Records for this task
*** Begin section ***

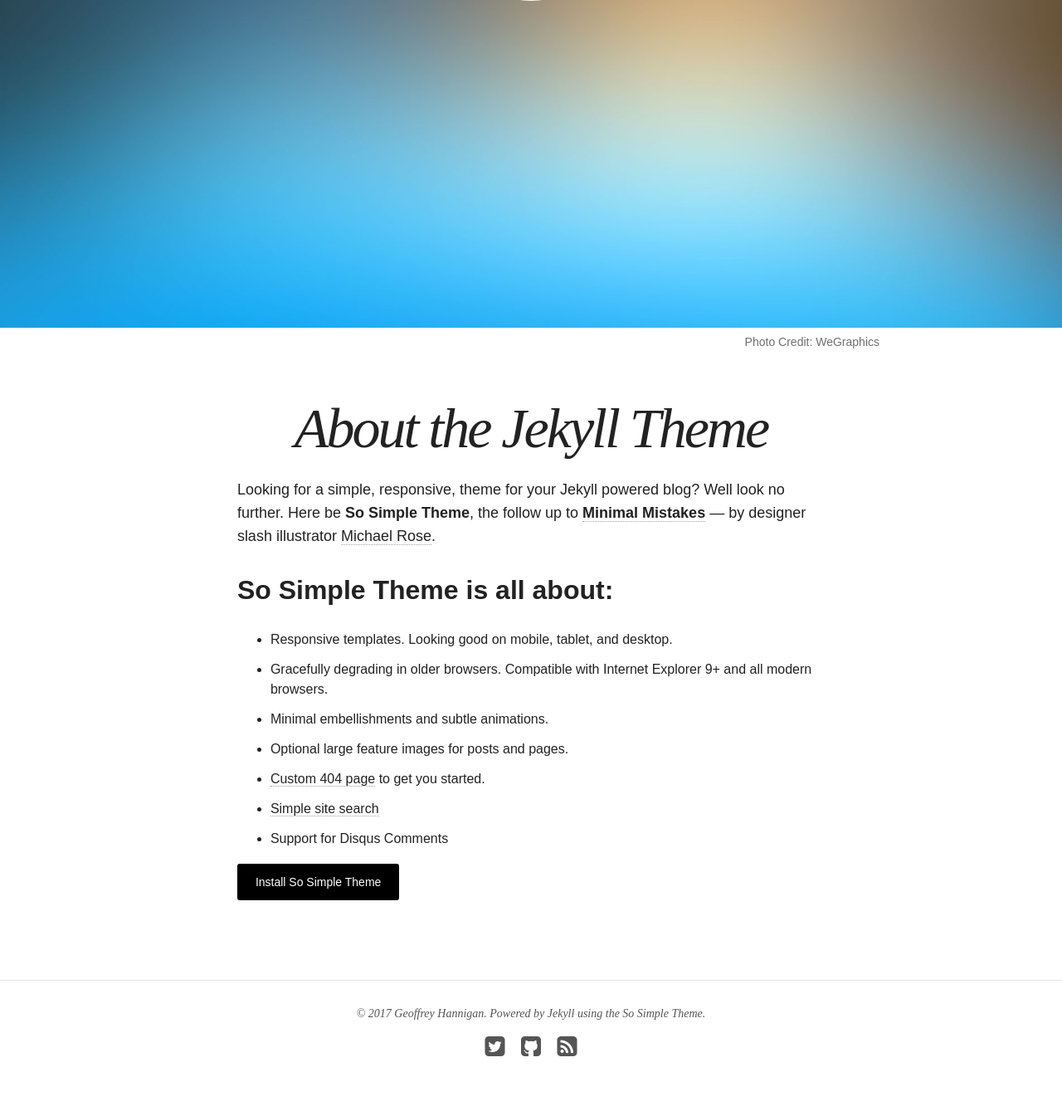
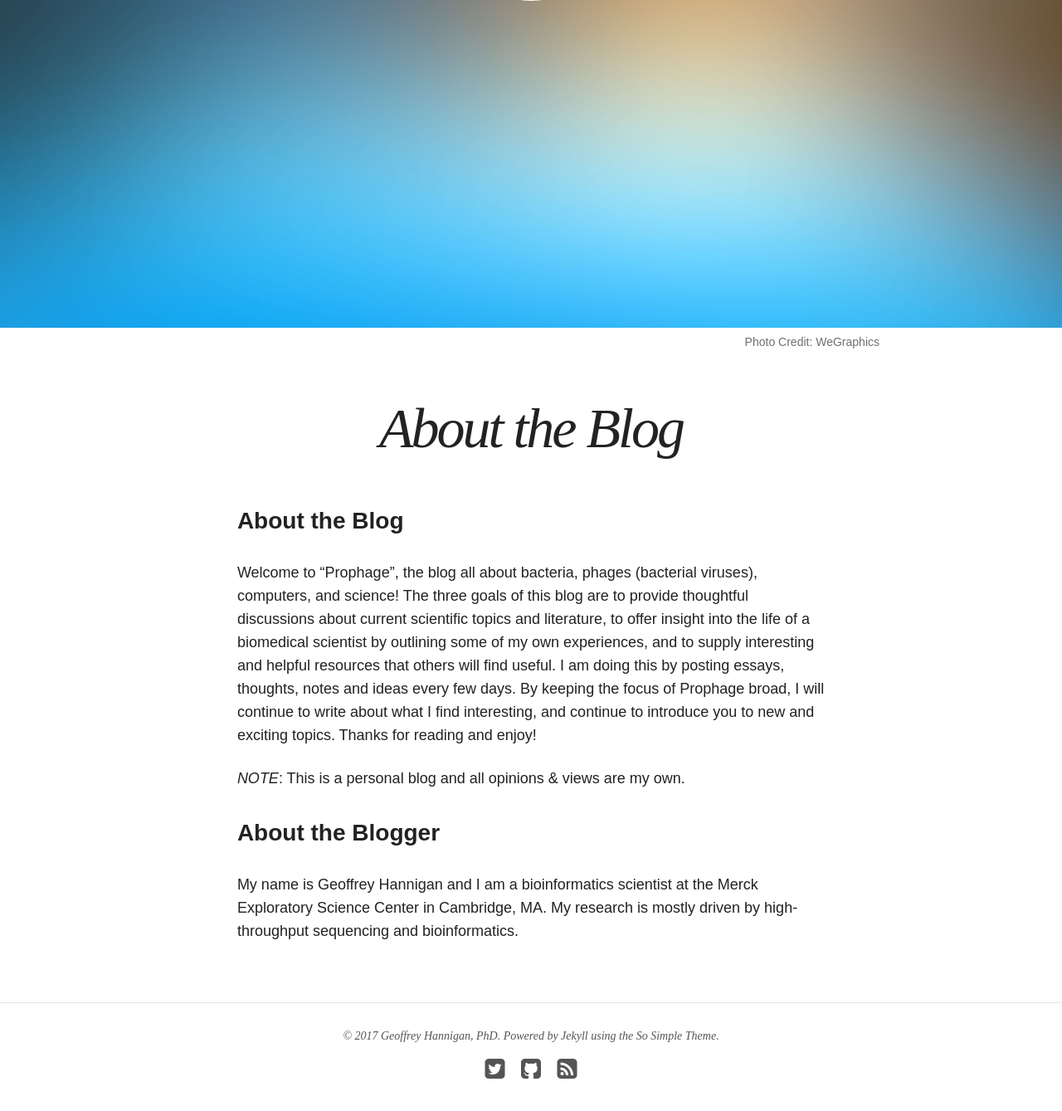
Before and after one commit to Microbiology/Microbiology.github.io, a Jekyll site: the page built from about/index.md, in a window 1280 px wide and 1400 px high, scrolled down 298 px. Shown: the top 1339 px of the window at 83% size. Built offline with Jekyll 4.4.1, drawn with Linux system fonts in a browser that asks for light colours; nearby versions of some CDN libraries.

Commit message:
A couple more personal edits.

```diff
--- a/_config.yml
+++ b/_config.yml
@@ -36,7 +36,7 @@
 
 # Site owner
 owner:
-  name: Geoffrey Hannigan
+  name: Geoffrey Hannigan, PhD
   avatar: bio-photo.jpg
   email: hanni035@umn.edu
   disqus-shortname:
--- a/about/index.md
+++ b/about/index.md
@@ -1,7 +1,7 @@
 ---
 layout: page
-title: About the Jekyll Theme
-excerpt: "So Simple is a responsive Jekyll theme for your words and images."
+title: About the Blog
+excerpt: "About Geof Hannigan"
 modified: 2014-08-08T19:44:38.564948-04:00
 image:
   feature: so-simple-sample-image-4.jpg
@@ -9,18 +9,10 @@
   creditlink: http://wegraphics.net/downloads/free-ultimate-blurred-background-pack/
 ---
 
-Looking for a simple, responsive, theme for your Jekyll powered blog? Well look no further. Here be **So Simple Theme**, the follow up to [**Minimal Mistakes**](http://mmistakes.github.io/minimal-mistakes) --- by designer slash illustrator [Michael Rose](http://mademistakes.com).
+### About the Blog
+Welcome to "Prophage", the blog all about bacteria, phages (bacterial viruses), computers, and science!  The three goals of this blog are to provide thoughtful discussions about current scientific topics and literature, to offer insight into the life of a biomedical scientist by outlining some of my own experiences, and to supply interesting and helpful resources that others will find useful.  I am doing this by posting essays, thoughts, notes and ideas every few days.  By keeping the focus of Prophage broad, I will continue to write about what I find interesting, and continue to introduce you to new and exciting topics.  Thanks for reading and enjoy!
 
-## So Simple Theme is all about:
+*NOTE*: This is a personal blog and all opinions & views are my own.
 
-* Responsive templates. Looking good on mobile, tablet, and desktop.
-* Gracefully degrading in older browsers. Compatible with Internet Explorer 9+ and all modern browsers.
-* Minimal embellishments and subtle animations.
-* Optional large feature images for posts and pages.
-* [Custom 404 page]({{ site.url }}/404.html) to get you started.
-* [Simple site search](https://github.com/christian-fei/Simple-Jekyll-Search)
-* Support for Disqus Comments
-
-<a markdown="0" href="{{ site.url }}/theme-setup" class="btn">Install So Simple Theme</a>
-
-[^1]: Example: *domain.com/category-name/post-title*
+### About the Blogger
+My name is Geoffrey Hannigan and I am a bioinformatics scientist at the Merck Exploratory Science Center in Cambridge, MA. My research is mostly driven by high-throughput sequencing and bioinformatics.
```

*** End section ***
*** Begin section ***

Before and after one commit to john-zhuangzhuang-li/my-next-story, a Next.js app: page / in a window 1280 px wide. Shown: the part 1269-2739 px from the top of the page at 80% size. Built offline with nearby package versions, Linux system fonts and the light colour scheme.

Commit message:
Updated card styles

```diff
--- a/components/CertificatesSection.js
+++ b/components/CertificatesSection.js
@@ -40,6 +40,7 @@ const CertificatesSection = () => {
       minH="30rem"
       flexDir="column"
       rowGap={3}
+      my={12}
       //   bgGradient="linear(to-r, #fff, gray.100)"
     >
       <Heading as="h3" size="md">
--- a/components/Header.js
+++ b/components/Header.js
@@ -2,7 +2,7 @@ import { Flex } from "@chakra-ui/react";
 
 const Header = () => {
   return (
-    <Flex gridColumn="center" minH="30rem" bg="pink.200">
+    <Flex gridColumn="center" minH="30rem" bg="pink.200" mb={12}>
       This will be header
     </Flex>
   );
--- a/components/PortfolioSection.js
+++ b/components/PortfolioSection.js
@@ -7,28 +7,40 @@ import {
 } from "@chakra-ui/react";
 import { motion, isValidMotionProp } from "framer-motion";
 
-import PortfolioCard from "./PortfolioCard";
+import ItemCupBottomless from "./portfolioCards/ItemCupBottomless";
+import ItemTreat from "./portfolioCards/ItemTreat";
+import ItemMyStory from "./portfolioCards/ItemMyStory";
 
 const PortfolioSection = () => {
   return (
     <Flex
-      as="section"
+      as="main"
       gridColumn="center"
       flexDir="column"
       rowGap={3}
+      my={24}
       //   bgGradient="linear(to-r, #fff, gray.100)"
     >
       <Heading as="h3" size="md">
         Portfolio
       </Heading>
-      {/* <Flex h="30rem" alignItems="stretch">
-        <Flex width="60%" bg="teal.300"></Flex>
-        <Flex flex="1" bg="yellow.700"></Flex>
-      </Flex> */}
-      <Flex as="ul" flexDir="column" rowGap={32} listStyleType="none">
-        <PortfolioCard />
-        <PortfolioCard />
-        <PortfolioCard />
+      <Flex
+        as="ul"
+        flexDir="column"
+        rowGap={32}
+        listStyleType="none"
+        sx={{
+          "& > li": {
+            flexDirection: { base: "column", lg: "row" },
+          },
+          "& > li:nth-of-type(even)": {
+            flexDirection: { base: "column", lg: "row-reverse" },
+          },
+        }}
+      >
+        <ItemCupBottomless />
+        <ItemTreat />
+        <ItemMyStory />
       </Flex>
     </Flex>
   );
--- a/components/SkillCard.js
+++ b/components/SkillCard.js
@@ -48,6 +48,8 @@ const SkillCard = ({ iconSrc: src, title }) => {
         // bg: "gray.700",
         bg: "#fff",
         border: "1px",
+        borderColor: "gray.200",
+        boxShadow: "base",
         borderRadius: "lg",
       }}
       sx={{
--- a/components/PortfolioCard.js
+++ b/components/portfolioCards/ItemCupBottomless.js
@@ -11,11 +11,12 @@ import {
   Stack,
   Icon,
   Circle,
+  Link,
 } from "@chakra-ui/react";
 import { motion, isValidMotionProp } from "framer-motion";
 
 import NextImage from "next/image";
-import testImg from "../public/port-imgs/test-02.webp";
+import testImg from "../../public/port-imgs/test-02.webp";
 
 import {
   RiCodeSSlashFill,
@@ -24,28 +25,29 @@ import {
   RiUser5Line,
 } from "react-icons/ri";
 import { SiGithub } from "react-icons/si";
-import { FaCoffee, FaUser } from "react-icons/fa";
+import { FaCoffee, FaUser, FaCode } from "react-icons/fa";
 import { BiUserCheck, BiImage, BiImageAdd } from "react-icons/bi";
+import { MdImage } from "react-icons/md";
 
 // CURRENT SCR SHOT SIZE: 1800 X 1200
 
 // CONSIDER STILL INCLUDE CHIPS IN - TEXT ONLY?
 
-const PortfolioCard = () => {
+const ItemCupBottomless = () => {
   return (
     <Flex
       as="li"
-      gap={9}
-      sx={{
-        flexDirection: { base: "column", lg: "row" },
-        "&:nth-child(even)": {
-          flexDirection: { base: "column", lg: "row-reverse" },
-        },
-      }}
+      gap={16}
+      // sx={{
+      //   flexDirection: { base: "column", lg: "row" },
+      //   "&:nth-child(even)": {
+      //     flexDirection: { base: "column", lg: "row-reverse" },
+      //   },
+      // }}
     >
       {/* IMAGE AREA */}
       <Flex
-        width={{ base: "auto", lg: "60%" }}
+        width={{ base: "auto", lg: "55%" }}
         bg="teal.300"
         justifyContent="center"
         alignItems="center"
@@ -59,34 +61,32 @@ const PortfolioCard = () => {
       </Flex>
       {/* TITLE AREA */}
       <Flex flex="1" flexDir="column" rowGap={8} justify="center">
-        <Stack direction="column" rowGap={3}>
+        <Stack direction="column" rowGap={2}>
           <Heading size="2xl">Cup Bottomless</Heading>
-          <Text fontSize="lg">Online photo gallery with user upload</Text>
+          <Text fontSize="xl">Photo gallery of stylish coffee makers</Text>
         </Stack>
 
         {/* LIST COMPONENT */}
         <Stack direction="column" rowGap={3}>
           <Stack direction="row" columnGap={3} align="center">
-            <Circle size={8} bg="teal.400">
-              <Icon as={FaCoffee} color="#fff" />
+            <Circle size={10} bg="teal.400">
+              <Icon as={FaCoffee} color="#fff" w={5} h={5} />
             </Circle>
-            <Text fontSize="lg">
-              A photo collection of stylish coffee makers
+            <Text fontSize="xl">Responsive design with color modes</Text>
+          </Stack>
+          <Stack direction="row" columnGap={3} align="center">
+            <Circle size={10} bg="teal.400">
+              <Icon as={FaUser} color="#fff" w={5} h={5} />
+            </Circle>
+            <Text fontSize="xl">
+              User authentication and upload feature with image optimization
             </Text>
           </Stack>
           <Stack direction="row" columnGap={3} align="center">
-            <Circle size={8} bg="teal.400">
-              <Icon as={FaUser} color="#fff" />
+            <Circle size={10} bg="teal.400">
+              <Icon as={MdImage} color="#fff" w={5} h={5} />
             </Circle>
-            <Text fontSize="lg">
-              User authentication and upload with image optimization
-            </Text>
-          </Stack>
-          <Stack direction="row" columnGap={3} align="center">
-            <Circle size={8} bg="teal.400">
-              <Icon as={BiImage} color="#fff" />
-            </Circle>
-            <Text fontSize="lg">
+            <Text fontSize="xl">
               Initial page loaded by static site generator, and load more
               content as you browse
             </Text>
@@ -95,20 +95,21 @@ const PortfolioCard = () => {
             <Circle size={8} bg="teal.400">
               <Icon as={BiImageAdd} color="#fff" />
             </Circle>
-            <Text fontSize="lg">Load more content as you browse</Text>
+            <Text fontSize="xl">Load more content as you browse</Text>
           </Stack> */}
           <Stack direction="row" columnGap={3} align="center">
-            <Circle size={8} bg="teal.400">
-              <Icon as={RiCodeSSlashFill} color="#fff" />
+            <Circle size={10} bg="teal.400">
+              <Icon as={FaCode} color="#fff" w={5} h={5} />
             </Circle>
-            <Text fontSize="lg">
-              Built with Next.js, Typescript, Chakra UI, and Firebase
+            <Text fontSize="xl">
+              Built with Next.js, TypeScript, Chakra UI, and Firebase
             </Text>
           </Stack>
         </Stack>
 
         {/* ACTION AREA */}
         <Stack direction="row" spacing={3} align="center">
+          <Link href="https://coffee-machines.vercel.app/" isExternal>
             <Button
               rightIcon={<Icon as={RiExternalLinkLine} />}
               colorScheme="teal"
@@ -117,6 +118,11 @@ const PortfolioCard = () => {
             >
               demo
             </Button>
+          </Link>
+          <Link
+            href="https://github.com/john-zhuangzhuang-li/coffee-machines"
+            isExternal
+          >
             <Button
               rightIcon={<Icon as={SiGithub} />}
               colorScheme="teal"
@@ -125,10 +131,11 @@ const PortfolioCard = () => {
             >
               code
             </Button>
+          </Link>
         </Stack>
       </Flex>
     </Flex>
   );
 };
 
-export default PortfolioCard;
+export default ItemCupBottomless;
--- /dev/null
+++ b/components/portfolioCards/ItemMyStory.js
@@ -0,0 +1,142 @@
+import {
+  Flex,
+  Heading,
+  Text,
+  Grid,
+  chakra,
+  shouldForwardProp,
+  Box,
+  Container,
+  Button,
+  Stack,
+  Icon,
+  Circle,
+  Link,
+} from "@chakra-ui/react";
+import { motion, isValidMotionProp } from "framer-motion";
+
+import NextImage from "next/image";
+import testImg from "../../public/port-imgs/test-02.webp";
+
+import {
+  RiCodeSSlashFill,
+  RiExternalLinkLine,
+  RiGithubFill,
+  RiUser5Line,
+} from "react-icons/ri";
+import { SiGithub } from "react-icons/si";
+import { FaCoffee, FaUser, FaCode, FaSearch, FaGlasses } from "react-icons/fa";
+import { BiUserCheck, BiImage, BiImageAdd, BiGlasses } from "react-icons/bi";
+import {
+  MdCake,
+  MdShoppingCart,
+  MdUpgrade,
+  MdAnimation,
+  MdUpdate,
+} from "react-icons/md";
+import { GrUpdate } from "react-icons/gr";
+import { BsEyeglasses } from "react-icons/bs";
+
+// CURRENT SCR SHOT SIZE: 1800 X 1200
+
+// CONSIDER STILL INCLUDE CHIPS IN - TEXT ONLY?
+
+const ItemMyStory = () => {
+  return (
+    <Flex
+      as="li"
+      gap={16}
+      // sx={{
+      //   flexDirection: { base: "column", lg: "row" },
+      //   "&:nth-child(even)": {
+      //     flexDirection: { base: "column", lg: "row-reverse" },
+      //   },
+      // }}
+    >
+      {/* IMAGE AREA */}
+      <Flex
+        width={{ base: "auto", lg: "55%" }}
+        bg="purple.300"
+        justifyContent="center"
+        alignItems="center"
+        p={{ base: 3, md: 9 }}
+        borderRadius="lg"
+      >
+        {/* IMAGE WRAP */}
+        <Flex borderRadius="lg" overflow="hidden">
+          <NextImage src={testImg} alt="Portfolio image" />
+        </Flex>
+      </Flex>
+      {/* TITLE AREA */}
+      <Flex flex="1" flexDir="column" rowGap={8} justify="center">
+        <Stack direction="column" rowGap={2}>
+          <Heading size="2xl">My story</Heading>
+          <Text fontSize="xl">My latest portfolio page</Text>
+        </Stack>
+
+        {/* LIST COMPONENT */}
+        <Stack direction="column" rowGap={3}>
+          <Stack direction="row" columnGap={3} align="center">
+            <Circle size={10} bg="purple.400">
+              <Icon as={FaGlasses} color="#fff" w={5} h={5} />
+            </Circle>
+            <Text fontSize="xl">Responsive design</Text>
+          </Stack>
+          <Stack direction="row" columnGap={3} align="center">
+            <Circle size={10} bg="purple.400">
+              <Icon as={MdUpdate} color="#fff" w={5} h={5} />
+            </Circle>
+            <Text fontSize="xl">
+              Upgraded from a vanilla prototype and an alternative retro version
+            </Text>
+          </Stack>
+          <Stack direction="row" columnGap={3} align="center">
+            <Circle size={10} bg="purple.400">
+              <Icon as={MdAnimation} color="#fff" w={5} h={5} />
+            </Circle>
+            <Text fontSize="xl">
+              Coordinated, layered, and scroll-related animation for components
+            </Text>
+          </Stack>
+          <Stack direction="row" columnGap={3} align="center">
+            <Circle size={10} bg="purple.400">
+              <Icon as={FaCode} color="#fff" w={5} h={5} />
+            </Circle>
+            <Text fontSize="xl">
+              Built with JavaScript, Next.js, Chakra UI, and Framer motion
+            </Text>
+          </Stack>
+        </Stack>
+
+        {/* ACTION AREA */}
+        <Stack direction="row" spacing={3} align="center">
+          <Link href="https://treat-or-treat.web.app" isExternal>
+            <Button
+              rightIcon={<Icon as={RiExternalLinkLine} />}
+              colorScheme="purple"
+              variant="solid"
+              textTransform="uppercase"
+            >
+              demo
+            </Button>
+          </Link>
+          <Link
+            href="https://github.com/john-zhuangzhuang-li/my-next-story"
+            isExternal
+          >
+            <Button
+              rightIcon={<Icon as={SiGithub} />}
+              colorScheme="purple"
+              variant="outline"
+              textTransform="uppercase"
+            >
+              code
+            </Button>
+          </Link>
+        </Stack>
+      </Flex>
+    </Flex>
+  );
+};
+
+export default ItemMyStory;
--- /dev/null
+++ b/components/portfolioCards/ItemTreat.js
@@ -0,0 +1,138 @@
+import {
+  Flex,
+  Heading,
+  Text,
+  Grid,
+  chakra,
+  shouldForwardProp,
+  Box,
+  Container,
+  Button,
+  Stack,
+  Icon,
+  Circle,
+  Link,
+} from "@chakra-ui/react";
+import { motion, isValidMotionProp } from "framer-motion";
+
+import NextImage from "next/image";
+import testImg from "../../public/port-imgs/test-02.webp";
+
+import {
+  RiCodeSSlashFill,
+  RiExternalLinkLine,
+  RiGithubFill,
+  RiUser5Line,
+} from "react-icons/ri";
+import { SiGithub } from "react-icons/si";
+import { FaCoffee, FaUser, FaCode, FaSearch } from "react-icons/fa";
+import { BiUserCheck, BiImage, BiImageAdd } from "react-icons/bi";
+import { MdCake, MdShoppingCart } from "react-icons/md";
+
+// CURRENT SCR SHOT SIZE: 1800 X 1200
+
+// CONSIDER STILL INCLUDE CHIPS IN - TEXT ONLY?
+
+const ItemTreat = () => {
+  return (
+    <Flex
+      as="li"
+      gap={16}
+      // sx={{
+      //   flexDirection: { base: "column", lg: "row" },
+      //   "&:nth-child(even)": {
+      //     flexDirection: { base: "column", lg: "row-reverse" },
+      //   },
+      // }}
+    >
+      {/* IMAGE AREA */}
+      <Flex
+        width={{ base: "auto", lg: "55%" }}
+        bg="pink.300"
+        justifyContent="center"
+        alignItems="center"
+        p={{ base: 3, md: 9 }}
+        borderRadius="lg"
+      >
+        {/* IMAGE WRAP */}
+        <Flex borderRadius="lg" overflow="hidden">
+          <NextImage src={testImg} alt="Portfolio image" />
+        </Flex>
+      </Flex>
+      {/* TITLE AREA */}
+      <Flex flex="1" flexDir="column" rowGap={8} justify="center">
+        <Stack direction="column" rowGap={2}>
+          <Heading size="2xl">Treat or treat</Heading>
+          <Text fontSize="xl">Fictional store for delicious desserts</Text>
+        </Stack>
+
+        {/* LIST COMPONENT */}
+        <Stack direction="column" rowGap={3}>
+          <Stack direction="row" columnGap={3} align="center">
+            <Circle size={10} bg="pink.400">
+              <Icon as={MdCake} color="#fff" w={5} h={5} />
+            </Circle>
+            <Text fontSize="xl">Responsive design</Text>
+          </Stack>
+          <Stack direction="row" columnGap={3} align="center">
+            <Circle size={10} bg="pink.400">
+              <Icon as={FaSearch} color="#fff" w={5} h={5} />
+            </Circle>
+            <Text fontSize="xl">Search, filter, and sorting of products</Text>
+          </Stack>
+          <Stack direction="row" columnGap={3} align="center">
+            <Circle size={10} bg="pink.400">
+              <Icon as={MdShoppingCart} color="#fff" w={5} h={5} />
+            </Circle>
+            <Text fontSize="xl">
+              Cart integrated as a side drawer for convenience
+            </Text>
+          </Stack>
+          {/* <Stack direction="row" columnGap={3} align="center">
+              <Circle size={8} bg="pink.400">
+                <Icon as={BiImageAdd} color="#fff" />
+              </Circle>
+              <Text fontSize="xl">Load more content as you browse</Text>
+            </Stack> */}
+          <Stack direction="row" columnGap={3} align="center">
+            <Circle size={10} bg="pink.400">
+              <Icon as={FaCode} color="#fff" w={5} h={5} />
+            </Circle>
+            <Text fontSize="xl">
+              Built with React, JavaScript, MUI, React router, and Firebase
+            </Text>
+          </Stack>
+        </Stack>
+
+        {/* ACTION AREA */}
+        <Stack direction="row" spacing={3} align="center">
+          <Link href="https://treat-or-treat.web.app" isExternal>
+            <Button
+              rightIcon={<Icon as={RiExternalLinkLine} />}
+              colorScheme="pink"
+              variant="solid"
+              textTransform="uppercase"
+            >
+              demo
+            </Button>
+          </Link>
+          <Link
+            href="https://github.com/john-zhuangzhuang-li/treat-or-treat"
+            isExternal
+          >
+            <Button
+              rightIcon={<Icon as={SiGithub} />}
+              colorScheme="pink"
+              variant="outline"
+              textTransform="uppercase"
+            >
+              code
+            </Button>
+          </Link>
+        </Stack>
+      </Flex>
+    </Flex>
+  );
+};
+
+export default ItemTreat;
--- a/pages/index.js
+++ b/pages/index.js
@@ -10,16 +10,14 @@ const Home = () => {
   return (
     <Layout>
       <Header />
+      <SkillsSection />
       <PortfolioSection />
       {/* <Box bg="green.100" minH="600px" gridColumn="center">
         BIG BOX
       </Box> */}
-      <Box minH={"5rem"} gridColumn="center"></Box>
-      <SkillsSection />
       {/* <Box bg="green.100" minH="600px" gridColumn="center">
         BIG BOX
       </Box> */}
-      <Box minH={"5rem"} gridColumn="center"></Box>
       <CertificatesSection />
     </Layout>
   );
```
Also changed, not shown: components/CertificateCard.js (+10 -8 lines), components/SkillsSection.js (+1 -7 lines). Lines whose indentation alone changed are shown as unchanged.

*** End section ***

Exercise prompt
Only lines of the material that contain the word "gallery" belong in the answer; copy each one.

Reply
-          <Text fontSize="lg">Online photo gallery with user upload</Text>
+          <Text fontSize="xl">Photo gallery of stylish coffee makers</Text>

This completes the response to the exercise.